BRIEF:
Quote every line of the data below as it stands, omitting pictures.

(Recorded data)
* * * * * * *

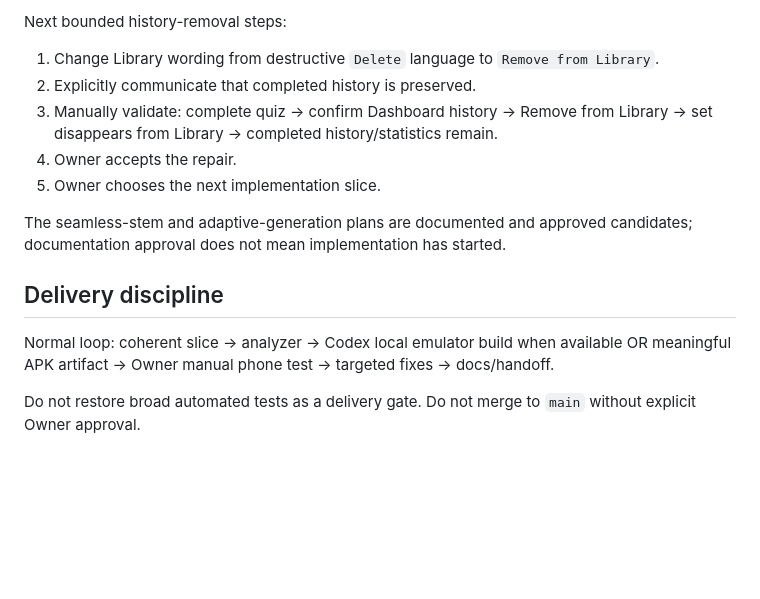
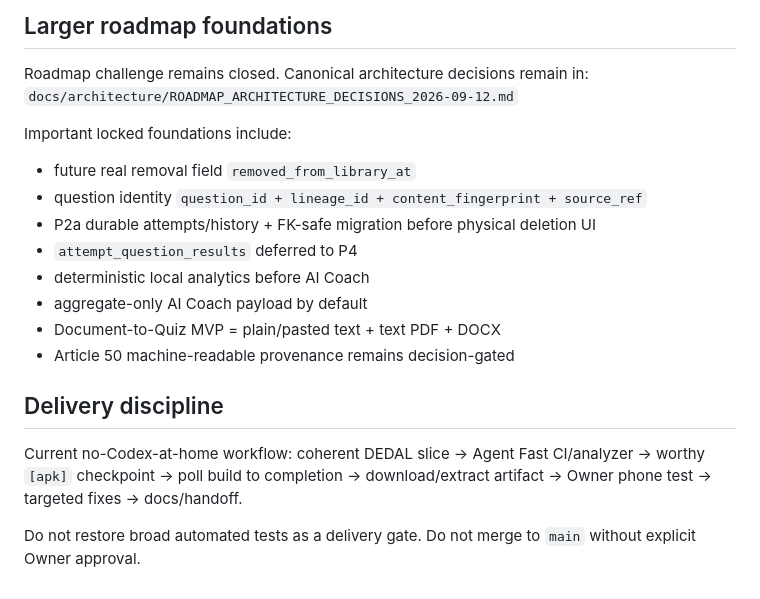
Before and after one commit to Ye-Shwethway/MCQ-Quizzer, a Markdown page: docs/continuity/CURRENT_CHECKPOINT.md, the part around one of its changes. Drawn GitHub-style; blank space fills up the shorter version.

```diff
--- a/docs/continuity/CURRENT_CHECKPOINT.md
+++ b/docs/continuity/CURRENT_CHECKPOINT.md
@@ -134,17 +148,23 @@ Do not begin larger structural roadmap work yet.
 
-Next bounded history-removal steps:
-1. Change Library wording from destructive `Delete` language to `Remove from Library`.
-2. Explicitly communicate that completed history is preserved.
-3. Manually validate:
-   complete quiz -> confirm Dashboard history -> Remove from Library -> set disappears from Library -> completed history/statistics remain.
-4. Owner accepts the repair.
-5. Owner chooses the next implementation slice.
+## Larger roadmap foundations
 
-The seamless-stem and adaptive-generation plans are documented and approved candidates; documentation approval does not mean implementation has started.
+Roadmap challenge remains closed. Canonical architecture decisions remain in:
+`docs/architecture/ROADMAP_ARCHITECTURE_DECISIONS_2026-09-12.md`
+
+Important locked foundations include:
+- future real removal field `removed_from_library_at`
+- question identity `question_id + lineage_id + content_fingerprint + source_ref`
+- P2a durable attempts/history + FK-safe migration before physical deletion UI
+- `attempt_question_results` deferred to P4
+- deterministic local analytics before AI Coach
+- aggregate-only AI Coach payload by default
+- Document-to-Quiz MVP = plain/pasted text + text PDF + DOCX
+- Article 50 machine-readable provenance remains decision-gated
 
 ## Delivery discipline
-Normal loop:
-coherent slice -> analyzer -> Codex local emulator build when available OR meaningful APK artifact -> Owner manual phone test -> targeted fixes -> docs/handoff.
+
+Current no-Codex-at-home workflow:
+coherent DEDAL slice -> Agent Fast CI/analyzer -> worthy `[apk]` checkpoint -> poll build to completion -> download/extract artifact -> Owner phone test -> targeted fixes -> docs/handoff.
 
 Do not restore broad automated tests as a delivery gate.
 Do not merge to `main` without explicit Owner approval.
```
Also changed, not shown: other parts of docs/continuity/CURRENT_CHECKPOINT.md (+113 -99 lines).
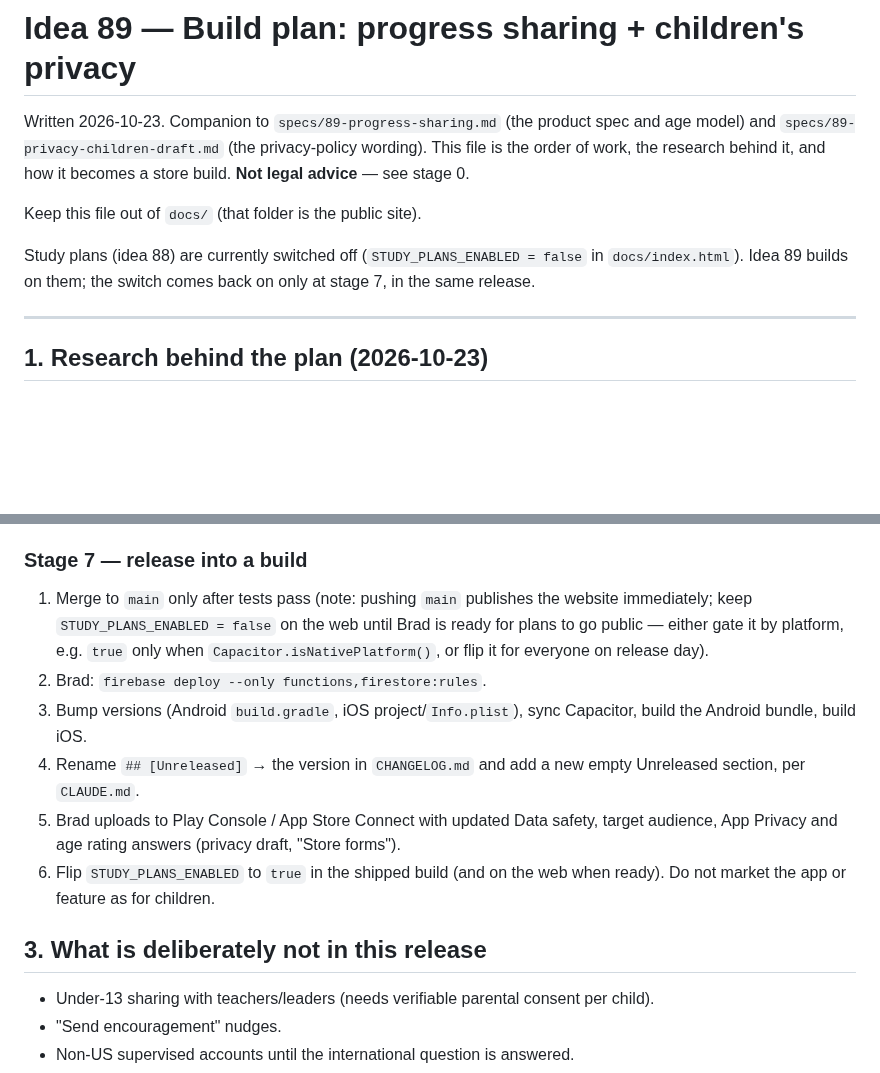
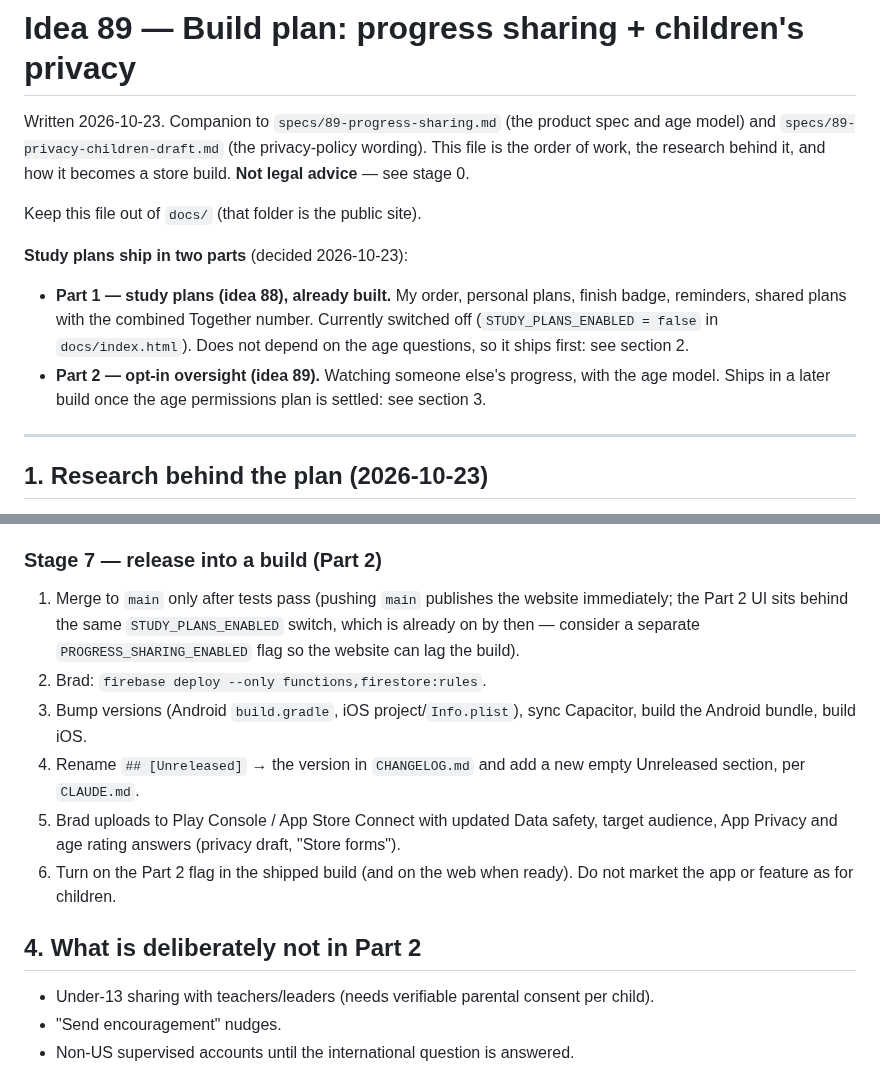
Before and after one commit to CaptainFun333/FindATalk, a Markdown page: specs/89-build-plan.md, 2 parts joined by grey strips. Rendered like a GitHub page; blank space fills up the shorter version.

```diff
--- a/specs/89-build-plan.md
+++ b/specs/89-build-plan.md
@@ -8,9 +8,15 @@ stage 0.
 
 Keep this file out of `docs/` (that folder is the public site).
 
-Study plans (idea 88) are currently switched off
-(`STUDY_PLANS_ENABLED = false` in `docs/index.html`). Idea 89 builds on
-them; the switch comes back on only at stage 7, in the same release.
+**Study plans ship in two parts** (decided 2026-10-23):
+- **Part 1 — study plans (idea 88), already built.** My order, personal
+  plans, finish badge, reminders, shared plans with the combined Together
+  number. Currently switched off (`STUDY_PLANS_ENABLED = false` in
+  `docs/index.html`). Does not depend on the age questions, so it ships
+  first: see section 2.
+- **Part 2 — opt-in oversight (idea 89).** Watching someone else's
+  progress, with the age model. Ships in a later build once the age
+  permissions plan is settled: see section 3.
 
 ---
 
@@ -167,12 +222,12 @@ In `docs/index.html`, inside the same `STUDY_PLANS_ENABLED` gating:
 - Walk the spec's test checklist (section 7) with real accounts, including
   a teen account and a supervised account.
 
-### Stage 7 — release into a build
-1. Merge to `main` only after tests pass (note: pushing `main` publishes
-   the website immediately; keep `STUDY_PLANS_ENABLED = false` on the web
-   until Brad is ready for plans to go public — either gate it by
-   platform, e.g. `true` only when `Capacitor.isNativePlatform()`, or flip
-   it for everyone on release day).
+### Stage 7 — release into a build (Part 2)
+1. Merge to `main` only after tests pass (pushing `main` publishes the
+   website immediately; the Part 2 UI sits behind the same
+   `STUDY_PLANS_ENABLED` switch, which is already on by then — consider a
+   separate `PROGRESS_SHARING_ENABLED` flag so the website can lag the
+   build).
 2. Brad: `firebase deploy --only functions,firestore:rules`.
 3. Bump versions (Android `build.gradle`, iOS project/`Info.plist`), sync
    Capacitor, build the Android bundle, build iOS.
@@ -181,10 +236,10 @@ In `docs/index.html`, inside the same `STUDY_PLANS_ENABLED` gating:
 5. Brad uploads to Play Console / App Store Connect with updated Data
    safety, target audience, App Privacy and age rating answers (privacy
    draft, "Store forms").
-6. Flip `STUDY_PLANS_ENABLED` to `true` in the shipped build (and on the
-   web when ready). Do not market the app or feature as for children.
+6. Turn on the Part 2 flag in the shipped build (and on the web when
+   ready). Do not market the app or feature as for children.
 
-## 3. What is deliberately not in this release
+## 4. What is deliberately not in Part 2
 - Under-13 sharing with teachers/leaders (needs verifiable parental
   consent per child).
 - "Send encouragement" nudges.
```
Also changed, not shown: other parts of specs/89-build-plan.md (+54 -5 lines), DECISIONS.md (+1 -0 lines), specs/89-progress-sharing.md (+4 -3 lines).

* * * * * * *

SOLUTION FOR THIS PROBLEM:
Before and after one commit to Ye-Shwethway/MCQ-Quizzer, a Markdown page: docs/continuity/CURRENT_CHECKPOINT.md, the part around one of its changes. Drawn GitHub-style; blank space fills up the shorter version.

```diff
--- a/docs/continuity/CURRENT_CHECKPOINT.md
+++ b/docs/continuity/CURRENT_CHECKPOINT.md
@@ -134,17 +148,23 @@ Do not begin larger structural roadmap work yet.
 
-Next bounded history-removal steps:
-1. Change Library wording from destructive `Delete` language to `Remove from Library`.
-2. Explicitly communicate that completed history is preserved.
-3. Manually validate:
-   complete quiz -> confirm Dashboard history -> Remove from Library -> set disappears from Library -> completed history/statistics remain.
-4. Owner accepts the repair.
-5. Owner chooses the next implementation slice.
+## Larger roadmap foundations
 
-The seamless-stem and adaptive-generation plans are documented and approved candidates; documentation approval does not mean implementation has started.
+Roadmap challenge remains closed. Canonical architecture decisions remain in:
+`docs/architecture/ROADMAP_ARCHITECTURE_DECISIONS_2026-09-12.md`
+
+Important locked foundations include:
+- future real removal field `removed_from_library_at`
+- question identity `question_id + lineage_id + content_fingerprint + source_ref`
+- P2a durable attempts/history + FK-safe migration before physical deletion UI
+- `attempt_question_results` deferred to P4
+- deterministic local analytics before AI Coach
+- aggregate-only AI Coach payload by default
+- Document-to-Quiz MVP = plain/pasted text + text PDF + DOCX
+- Article 50 machine-readable provenance remains decision-gated
 
 ## Delivery discipline
-Normal loop:
-coherent slice -> analyzer -> Codex local emulator build when available OR meaningful APK artifact -> Owner manual phone test -> targeted fixes -> docs/handoff.
+
+Current no-Codex-at-home workflow:
+coherent DEDAL slice -> Agent Fast CI/analyzer -> worthy `[apk]` checkpoint -> poll build to completion -> download/extract artifact -> Owner phone test -> targeted fixes -> docs/handoff.
 
 Do not restore broad automated tests as a delivery gate.
 Do not merge to `main` without explicit Owner approval.
```
Also changed, not shown: other parts of docs/continuity/CURRENT_CHECKPOINT.md (+113 -99 lines).
Before and after one commit to CaptainFun333/FindATalk, a Markdown page: specs/89-build-plan.md, 2 parts joined by grey strips. Rendered like a GitHub page; blank space fills up the shorter version.

```diff
--- a/specs/89-build-plan.md
+++ b/specs/89-build-plan.md
@@ -8,9 +8,15 @@ stage 0.
 
 Keep this file out of `docs/` (that folder is the public site).
 
-Study plans (idea 88) are currently switched off
-(`STUDY_PLANS_ENABLED = false` in `docs/index.html`). Idea 89 builds on
-them; the switch comes back on only at stage 7, in the same release.
+**Study plans ship in two parts** (decided 2026-10-23):
+- **Part 1 — study plans (idea 88), already built.** My order, personal
+  plans, finish badge, reminders, shared plans with the combined Together
+  number. Currently switched off (`STUDY_PLANS_ENABLED = false` in
+  `docs/index.html`). Does not depend on the age questions, so it ships
+  first: see section 2.
+- **Part 2 — opt-in oversight (idea 89).** Watching someone else's
+  progress, with the age model. Ships in a later build once the age
+  permissions plan is settled: see section 3.
 
 ---
 
@@ -167,12 +222,12 @@ In `docs/index.html`, inside the same `STUDY_PLANS_ENABLED` gating:
 - Walk the spec's test checklist (section 7) with real accounts, including
   a teen account and a supervised account.
 
-### Stage 7 — release into a build
-1. Merge to `main` only after tests pass (note: pushing `main` publishes
-   the website immediately; keep `STUDY_PLANS_ENABLED = false` on the web
-   until Brad is ready for plans to go public — either gate it by
-   platform, e.g. `true` only when `Capacitor.isNativePlatform()`, or flip
-   it for everyone on release day).
+### Stage 7 — release into a build (Part 2)
+1. Merge to `main` only after tests pass (pushing `main` publishes the
+   website immediately; the Part 2 UI sits behind the same
+   `STUDY_PLANS_ENABLED` switch, which is already on by then — consider a
+   separate `PROGRESS_SHARING_ENABLED` flag so the website can lag the
+   build).
 2. Brad: `firebase deploy --only functions,firestore:rules`.
 3. Bump versions (Android `build.gradle`, iOS project/`Info.plist`), sync
    Capacitor, build the Android bundle, build iOS.
@@ -181,10 +236,10 @@ In `docs/index.html`, inside the same `STUDY_PLANS_ENABLED` gating:
 5. Brad uploads to Play Console / App Store Connect with updated Data
    safety, target audience, App Privacy and age rating answers (privacy
    draft, "Store forms").
-6. Flip `STUDY_PLANS_ENABLED` to `true` in the shipped build (and on the
-   web when ready). Do not market the app or feature as for children.
+6. Turn on the Part 2 flag in the shipped build (and on the web when
+   ready). Do not market the app or feature as for children.
 
-## 3. What is deliberately not in this release
+## 4. What is deliberately not in Part 2
 - Under-13 sharing with teachers/leaders (needs verifiable parental
   consent per child).
 - "Send encouragement" nudges.
```
Also changed, not shown: other parts of specs/89-build-plan.md (+54 -5 lines), DECISIONS.md (+1 -0 lines), specs/89-progress-sharing.md (+4 -3 lines).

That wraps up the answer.